Does your sexual partner, if you have one, have discharge from his penis?
Do you have many sexual partners?
Do you use condoms?
What helps relieve the discharge? Do you take frequent baths? Have you tried over-the-counter medications? Douching?
What other symptoms do you have?
What medications do you take for all conditions?
Have you changed detergents or soaps you use?
Do you often wear tight underwear or pants/jeans?
During the pelvic examination, the doctor will inspect
your vagina and cervix for any discharge or sores. During the pelvic
examination, the doctor will determine the size and location of the uterus and
cervix. The doctor will assess if you have pain or tenderness on movement of
the cervix and uterus, or in the areas next to the uterus, which correspond to
the Fallopian tubes and
During the vaginal examination, a speculum is
introduced into the vagina to see the cervix. Swabs will be taken of
any discharge to determine if the infection is fungal (yeast), protozoan
(trichomoniasis), or bacterial (bacterial vaginosis). Your health care
provider can examine a sample of vaginal discharge under a microscope to detect the presence of the organisms associated with
In some cases, a Pap test will be performed to exclude the possibility of
This test is sent to the laboratory, and results are usually
obtained within one week.
A colposcopy or biopsy might be recommended if your cervix appears
abnormal. Colposcopy uses a lighted microscope to get a magnified view of the
surface of the cervix. In a biopsy, a tissue sample is taken for testing.
Certain blood tests can detect antibodies to the yeast-infection causing
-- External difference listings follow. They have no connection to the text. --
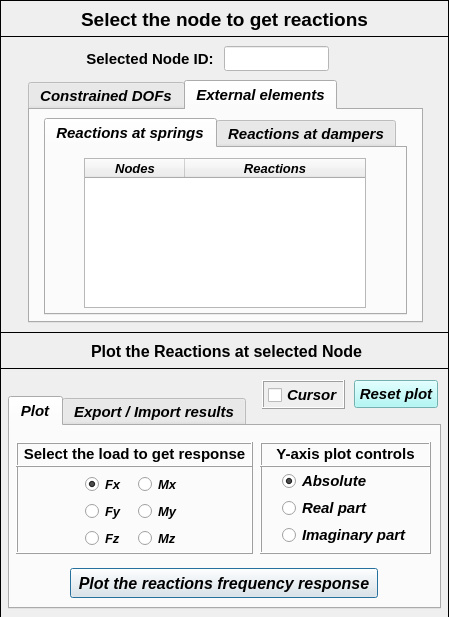
First picture: the form in data/user_input/ui/Plots/Results/Structural/plotReactionsInput.ui, repository open-pulse/OpenPulse, before the edit.
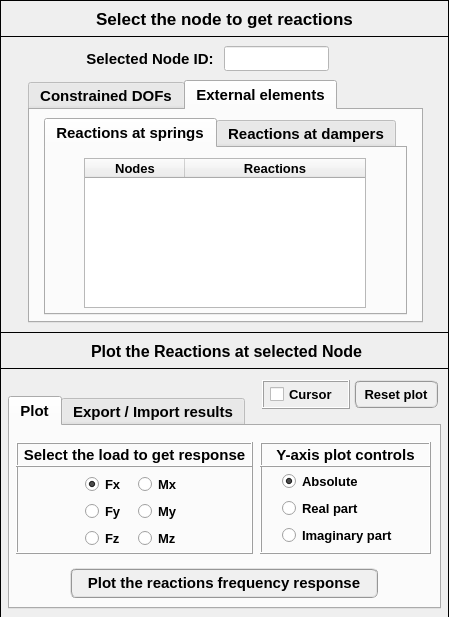
Second picture: the form after the edit. The open tabs and pages were chosen to show the change. Icons and pictures are not drawn.

Commit message: Plot the reactions for static analysis

```diff
--- a/data/user_input/ui/Plots/Results/Structural/plotReactionsInput.ui
+++ b/data/user_input/ui/Plots/Results/Structural/plotReactionsInput.ui
@@ -99,8 +99,8 @@
      </property>
      <property name="font">
       <font>
-       <family>Arial</family>
-       <pointsize>14</pointsize>
+       <family>MS Shell Dlg 2</family>
+       <pointsize>13</pointsize>
        <weight>75</weight>
        <italic>false</italic>
        <bold>true</bold>
@@ -155,10 +155,10 @@
      </property>
      <property name="font">
       <font>
-       <family>Arial</family>
+       <family>MS Shell Dlg 2</family>
        <pointsize>11</pointsize>
        <weight>75</weight>
-       <italic>true</italic>
+       <italic>false</italic>
        <bold>true</bold>
       </font>
      </property>
@@ -180,13 +180,18 @@
        </property>
        <property name="font">
         <font>
-         <family>Arial</family>
-         <pointsize>12</pointsize>
+         <family>MS Shell Dlg 2</family>
+         <pointsize>11</pointsize>
          <weight>75</weight>
-         <italic>true</italic>
+         <italic>false</italic>
          <bold>true</bold>
         </font>
        </property>
+       <property name="styleSheet">
+        <string notr="true">QPushButton{border-radius: 6px; border-color: rgb(150, 150, 150); border-style: ridge; border-width: 2px; color: rgb(0, 0, 0); background-color: rgb(240, 240, 240); font: 75 bold 11pt &quot;MS Shell Dlg 2&quot;}
+QPushButton:hover{border-radius: 6px; border-color: rgb(0, 170, 255); border-style: ridge; border-width: 2px; color: rgb(0, 0, 0); background-color: rgba(174, 213, 255, 100); font: 75 bold 11pt &quot;MS Shell Dlg 2&quot;}
+QPushButton:pressed{border-radius: 6px; border-color: rgb(0, 170, 255); border-style: ridge; border-width: 3px; color: rgb(0, 0, 0); background-color: rgb(174, 213, 255); font: 75 bold 11pt &quot;MS Shell Dlg 2&quot;}</string>
+       </property>
        <property name="text">
         <string>Plot the reactions frequency response</string>
        </property>
@@ -250,10 +255,10 @@
            </property>
            <property name="font">
             <font>
-             <family>Arial</family>
-             <pointsize>11</pointsize>
+             <family>MS Shell Dlg 2</family>
+             <pointsize>10</pointsize>
              <weight>75</weight>
-             <italic>true</italic>
+             <italic>false</italic>
              <bold>true</bold>
             </font>
            </property>
@@ -287,10 +292,10 @@
            </property>
            <property name="font">
             <font>
-             <family>Arial</family>
-             <pointsize>11</pointsize>
+             <family>MS Shell Dlg 2</family>
+             <pointsize>10</pointsize>
              <weight>75</weight>
-             <italic>true</italic>
+             <italic>false</italic>
              <bold>true</bold>
             </font>
            </property>
@@ -315,10 +320,10 @@
            </property>
            <property name="font">
             <font>
-             <family>Arial</family>
-             <pointsize>11</pointsize>
+             <family>MS Shell Dlg 2</family>
+             <pointsize>10</pointsize>
              <weight>75</weight>
-             <italic>true</italic>
+             <italic>false</italic>
              <bold>true</bold>
             </font>
            </property>
@@ -361,7 +366,7 @@
         </property>
         <property name="font">
          <font>
-          <family>Arial</family>
+          <family>MS Shell Dlg 2</family>
           <pointsize>11</pointsize>
           <weight>75</weight>
           <italic>false</italic>
@@ -375,11 +380,7 @@
          <enum>QFrame::Raised</enum>
         </property>
         <property name="text">
-         <string>&lt;!DOCTYPE HTML PUBLIC &quot;-//W3C//DTD HTML 4.0//EN&quot; &quot;http://www.w3.org/TR/REC-html40/strict.dtd&quot;&gt;
-&lt;html&gt;&lt;head&gt;&lt;meta name=&quot;qrichtext&quot; content=&quot;1&quot; /&gt;&lt;style type=&quot;text/css&quot;&gt;
-p, li { white-space: pre-wrap; }
-&lt;/style&gt;&lt;/head&gt;&lt;body style=&quot; font-family:'Arial'; font-size:11pt; font-weight:600; font-style:normal;&quot;&gt;
-&lt;p align=&quot;center&quot; style=&quot; margin-top:12px; margin-bottom:12px; margin-left:0px; margin-right:0px; -qt-block-indent:0; text-indent:0px;&quot;&gt;Y-axis plot controls&lt;/p&gt;&lt;/body&gt;&lt;/html&gt;</string>
+         <string>Y-axis plot controls</string>
         </property>
         <property name="textFormat">
          <enum>Qt::AutoText</enum>
@@ -455,6 +456,13 @@
           <height>25</height>
          </size>
         </property>
+        <property name="font">
+         <font>
+          <pointsize>11</pointsize>
+          <weight>75</weight>
+          <bold>true</bold>
+         </font>
+        </property>
         <property name="frameShape">
          <enum>QFrame::Box</enum>
         </property>
@@ -462,11 +470,7 @@
          <enum>QFrame::Raised</enum>
         </property>
         <property name="text">
-         <string>&lt;!DOCTYPE HTML PUBLIC &quot;-//W3C//DTD HTML 4.0//EN&quot; &quot;http://www.w3.org/TR/REC-html40/strict.dtd&quot;&gt;
-&lt;html&gt;&lt;head&gt;&lt;meta name=&quot;qrichtext&quot; content=&quot;1&quot; /&gt;&lt;style type=&quot;text/css&quot;&gt;
-p, li { white-space: pre-wrap; }
-&lt;/style&gt;&lt;/head&gt;&lt;body style=&quot; font-family:'Arial'; font-size:11pt; font-weight:600; font-style:italic;&quot;&gt;
-&lt;p align=&quot;center&quot; style=&quot; margin-top:12px; margin-bottom:12px; margin-left:0px; margin-right:0px; -qt-block-indent:0; text-indent:0px;&quot;&gt;&lt;span style=&quot; font-style:normal;&quot;&gt;Select the load to get response&lt;/span&gt;&lt;/p&gt;&lt;/body&gt;&lt;/html&gt;</string>
+         <string>Select the load to get response</string>
         </property>
         <property name="textFormat">
          <enum>Qt::AutoText</enum>
@@ -504,10 +508,10 @@
            </property>
            <property name="font">
             <font>
-             <family>Arial</family>
+             <family>MS Shell Dlg 2</family>
              <pointsize>10</pointsize>
              <weight>75</weight>
-             <italic>true</italic>
+             <italic>false</italic>
              <bold>true</bold>
             </font>
            </property>
@@ -529,10 +533,10 @@
            </property>
            <property name="font">
             <font>
-             <family>Arial</family>
+             <family>MS Shell Dlg 2</family>
              <pointsize>10</pointsize>
              <weight>75</weight>
-             <italic>true</italic>
+             <italic>false</italic>
              <bold>true</bold>
             </font>
            </property>
@@ -557,10 +561,10 @@
            </property>
            <property name="font">
             <font>
-             <family>Arial</family>
+             <family>MS Shell Dlg 2</family>
              <pointsize>10</pointsize>
              <weight>75</weight>
-             <italic>true</italic>
+             <italic>false</italic>
              <bold>true</bold>
             </font>
            </property>
@@ -582,10 +586,10 @@
            </property>
            <property name="font">
             <font>
-             <family>Arial</family>
+             <family>MS Shell Dlg 2</family>
              <pointsize>10</pointsize>
              <weight>75</weight>
-             <italic>true</italic>
+             <italic>false</italic>
              <bold>true</bold>
             </font>
            </property>
@@ -607,10 +611,10 @@
            </property>
            <property name="font">
             <font>
-             <family>Arial</family>
+             <family>MS Shell Dlg 2</family>
              <pointsize>10</pointsize>
              <weight>75</weight>
-             <italic>true</italic>
+             <italic>false</italic>
              <bold>true</bold>
             </font>
            </property>
@@ -632,10 +636,10 @@
            </property>
            <property name="font">
             <font>
-             <family>Arial</family>
+             <family>MS Shell Dlg 2</family>
              <pointsize>10</pointsize>
              <weight>75</weight>
-             <italic>true</italic>
+             <italic>false</italic>
              <bold>true</bold>
             </font>
            </property>
@@ -1168,10 +1172,10 @@
      </property>
      <property name="font">
       <font>
-       <family>Arial</family>
+       <family>MS Shell Dlg 2</family>
        <pointsize>11</pointsize>
        <weight>75</weight>
-       <italic>true</italic>
+       <italic>false</italic>
        <bold>true</bold>
       </font>
      </property>
@@ -1264,10 +1268,10 @@
        </property>
        <property name="font">
         <font>
-         <family>Arial</family>
+         <family>MS Shell Dlg 2</family>
          <pointsize>11</pointsize>
          <weight>75</weight>
-         <italic>true</italic>
+         <italic>false</italic>
          <bold>true</bold>
         </font>
        </property>
@@ -1317,10 +1321,10 @@
           </property>
           <property name="font">
            <font>
-            <family>Arial</family>
+            <family>MS Shell Dlg 2</family>
             <pointsize>10</pointsize>
             <weight>75</weight>
-            <italic>true</italic>
+            <italic>false</italic>
             <bold>true</bold>
            </font>
           </property>
@@ -1334,10 +1338,10 @@
           </property>
           <property name="font">
            <font>
-            <family>Arial</family>
+            <family>MS Shell Dlg 2</family>
             <pointsize>10</pointsize>
             <weight>75</weight>
-            <italic>true</italic>
+            <italic>false</italic>
             <bold>true</bold>
            </font>
           </property>
@@ -1423,7 +1427,7 @@
       </widget>
      </widget>
     </widget>
-    <widget class="QToolButton" name="toolButton_ResetPlot">
+    <widget class="QPushButton" name="pushButton_ResetPlot">
      <property name="geometry">
       <rect>
        <x>354</x>
@@ -1446,15 +1450,17 @@
      </property>
      <property name="font">
       <font>
-       <family>Arial</family>
-       <pointsize>11</pointsize>
+       <family>MS Shell Dlg 2</family>
+       <pointsize>10</pointsize>
        <weight>75</weight>
-       <italic>true</italic>
+       <italic>false</italic>
        <bold>true</bold>
       </font>
      </property>
      <property name="styleSheet">
-      <string notr="true">background-color: rgb(159, 247, 245);</string>
+      <string notr="true">QPushButton{border-radius: 6px; border-color: rgb(150, 150, 150); border-style: ridge; border-width: 2px; color: rgb(0, 0, 0); background-color: rgb(240, 240, 240); font: 75 bold 10pt &quot;MS Shell Dlg 2&quot;}
+QPushButton:hover{border-radius: 6px; border-color: rgb(0, 170, 255); border-style: ridge; border-width: 2px; color: rgb(0, 0, 0); background-color: rgba(174, 213, 255, 100); font: 75 bold 10pt &quot;MS Shell Dlg 2&quot;}
+QPushButton:pressed{border-radius: 6px; border-color: rgb(0, 170, 255); border-style: ridge; border-width: 3px; color: rgb(0, 0, 0); background-color: rgb(174, 213, 255); font: 75 bold 10pt &quot;MS Shell Dlg 2&quot;}</string>
      </property>
      <property name="text">
       <string>Reset plot</string>
@@ -1465,7 +1471,7 @@
       <rect>
        <x>262</x>
        <y>344</y>
-       <width>83</width>
+       <width>88</width>
        <height>29</height>
       </rect>
      </property>
@@ -1493,31 +1499,54 @@
      <property name="frameShadow">
       <enum>QFrame::Raised</enum>
      </property>
-     <widget class="QCheckBox" name="checkBox_cursor">
-      <property name="geometry">
-       <rect>
-        <x>6</x>
-        <y>4</y>
-        <width>75</width>
-        <height>22</height>
-       </rect>
+     <layout class="QGridLayout" name="gridLayout_2">
+      <property name="leftMargin">
+       <number>0</number>
       </property>
-      <property name="font">
-       <font>
-        <family>Arial</family>
-        <pointsize>11</pointsize>
-        <weight>75</weight>
-        <italic>true</italic>
-        <bold>true</bold>
-       </font>
+      <property name="topMargin">
+       <number>0</number>
       </property>
-      <property name="text">
-       <string>Cursor</string>
+      <property name="rightMargin">
+       <number>0</number>
       </property>
-      <property name="checked">
-       <bool>false</bool>
+      <property name="bottomMargin">
+       <number>0</number>
       </property>
-     </widget>
+      <property name="spacing">
+       <number>0</number>
+      </property>
+      <item row="0" column="0">
+       <widget class="QCheckBox" name="checkBox_cursor">
+        <property name="minimumSize">
+         <size>
+          <width>72</width>
+          <height>0</height>
+         </size>
+        </property>
+        <property name="maximumSize">
+         <size>
+          <width>72</width>
+          <height>16777215</height>
+         </size>
+        </property>
+        <property name="font">
+         <font>
+          <family>MS Shell Dlg 2</family>
+          <pointsize>10</pointsize>
+          <weight>75</weight>
+          <italic>false</italic>
+          <bold>true</bold>
+         </font>
+        </property>
+        <property name="text">
+         <string>Cursor</string>
+        </property>
+        <property name="checked">
+         <bool>false</bool>
+        </property>
+       </widget>
+      </item>
+     </layout>
     </widget>
     <widget class="QLabel" name="label_2">
      <property name="geometry">
```
Left out of the diff: 25 changed lines with no effect on the pictures. The commit also changes 6 other files.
Candida albicans. This test is not very reliable and is only useful in people
who have an infection that affects their whole body.
If trichomonas is present, and confirmed by laboratory tests, your doctor
may do more tests for other sexually transmitted diseases (STDs).